##### Input
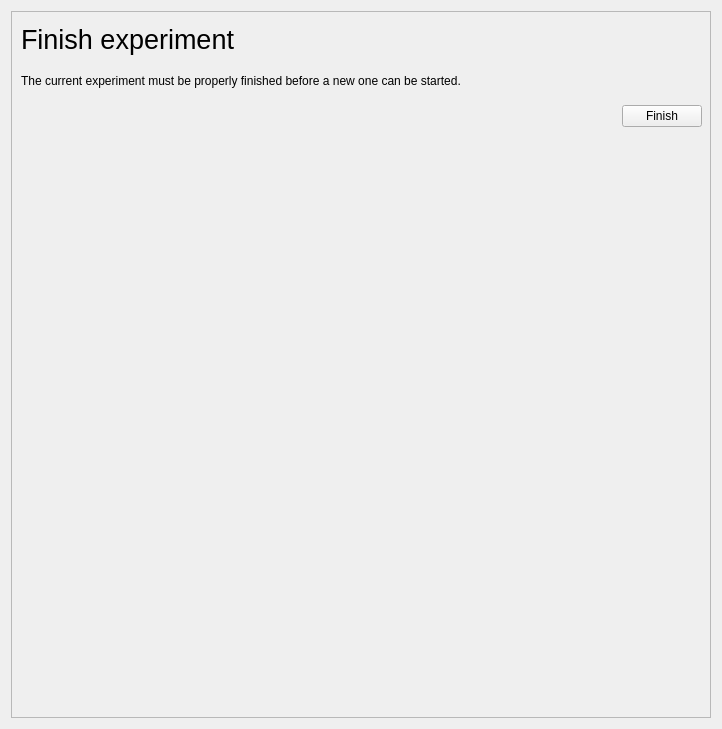
mlz-ictrl/nicos, file nicos_ess/gui/panels/finish_exp.ui: the form before one commit.
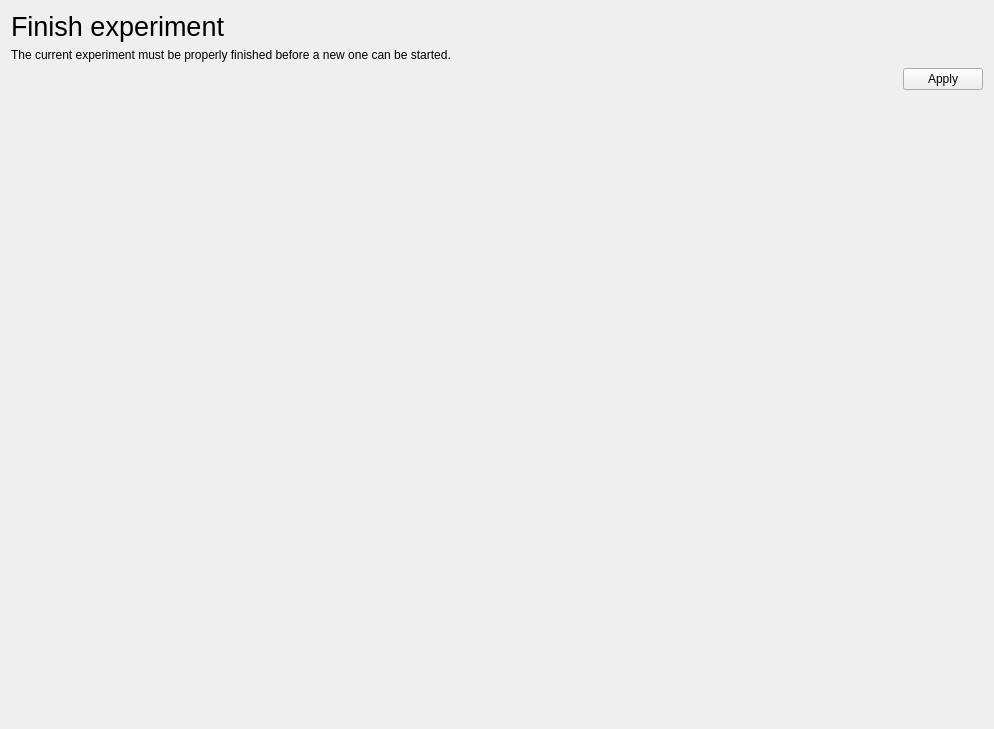
The form after the commit.

```diff
--- a/nicos_ess/gui/panels/finish_exp.ui
+++ b/nicos_ess/gui/panels/finish_exp.ui
@@ -6,7 +6,7 @@
    <rect>
     <x>0</x>
     <y>0</y>
-    <width>722</width>
+    <width>994</width>
     <height>729</height>
    </rect>
   </property>
@@ -21,49 +21,6 @@
   </property>
   <layout class="QVBoxLayout" name="verticalLayout">
    <item>
-    <widget class="QFrame" name="frame">
-     <property name="sizePolicy">
-      <sizepolicy hsizetype="Expanding" vsizetype="Expanding">
-       <horstretch>0</horstretch>
-       <verstretch>0</verstretch>
-      </sizepolicy>
-     </property>
-     <property name="frameShape">
-      <enum>QFrame::StyledPanel</enum>
-     </property>
-     <property name="frameShadow">
-      <enum>QFrame::Raised</enum>
-     </property>
-     <widget class="QWidget" name="finishBox" native="true">
-      <property name="geometry">
-       <rect>
-        <x>10</x>
-        <y>10</y>
-        <width>681</width>
-        <height>106</height>
-       </rect>
-      </property>
-      <property name="sizePolicy">
-       <sizepolicy hsizetype="Expanding" vsizetype="Expanding">
-        <horstretch>0</horstretch>
-        <verstretch>0</verstretch>
-       </sizepolicy>
-      </property>
-      <layout class="QGridLayout" name="gridLayout_2">
-       <item row="2" column="0">
-        <spacer name="horizontalSpacer">
-         <property name="orientation">
-          <enum>Qt::Horizontal</enum>
-         </property>
-         <property name="sizeHint" stdset="0">
-          <size>
-           <width>0</width>
-           <height>20</height>
-          </size>
-         </property>
-        </spacer>
-       </item>
-       <item row="0" column="0">
         <widget class="QLabel" name="label_2">
          <property name="font">
           <font>
@@ -78,7 +35,7 @@
          </property>
         </widget>
        </item>
-       <item row="1" column="0" colspan="2">
+   <item>
         <widget class="QLabel" name="label">
          <property name="sizePolicy">
           <sizepolicy hsizetype="Expanding" vsizetype="Preferred">
@@ -91,22 +48,25 @@
          </property>
         </widget>
        </item>
-       <item row="2" column="1">
-        <widget class="QPushButton" name="finishButton">
-         <property name="sizePolicy">
-          <sizepolicy hsizetype="Fixed" vsizetype="Fixed">
-           <horstretch>0</horstretch>
-           <verstretch>0</verstretch>
-          </sizepolicy>
-         </property>
-         <property name="text">
-          <string>Finish</string>
+   <item>
+    <widget class="QDialogButtonBox" name="finishButton">
+     <property name="standardButtons">
+      <set>QDialogButtonBox::Apply</set>
          </property>
         </widget>
        </item>
-      </layout>
-     </widget>
-    </widget>
+   <item>
+    <spacer name="verticalSpacer">
+     <property name="orientation">
+      <enum>Qt::Vertical</enum>
+     </property>
+     <property name="sizeHint" stdset="0">
+      <size>
+       <width>20</width>
+       <height>40</height>
+      </size>
+     </property>
+    </spacer>
    </item>
   </layout>
  </widget>
```
Lines whose indentation alone changed are shown as unchanged.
##########
Your instructions = Which lines of the data contain "width"? Copy them all.

Answer section =
-    <width>722</width>
+    <width>994</width>
-        <width>681</width>
-           <width>0</width>
+       <width>20</width>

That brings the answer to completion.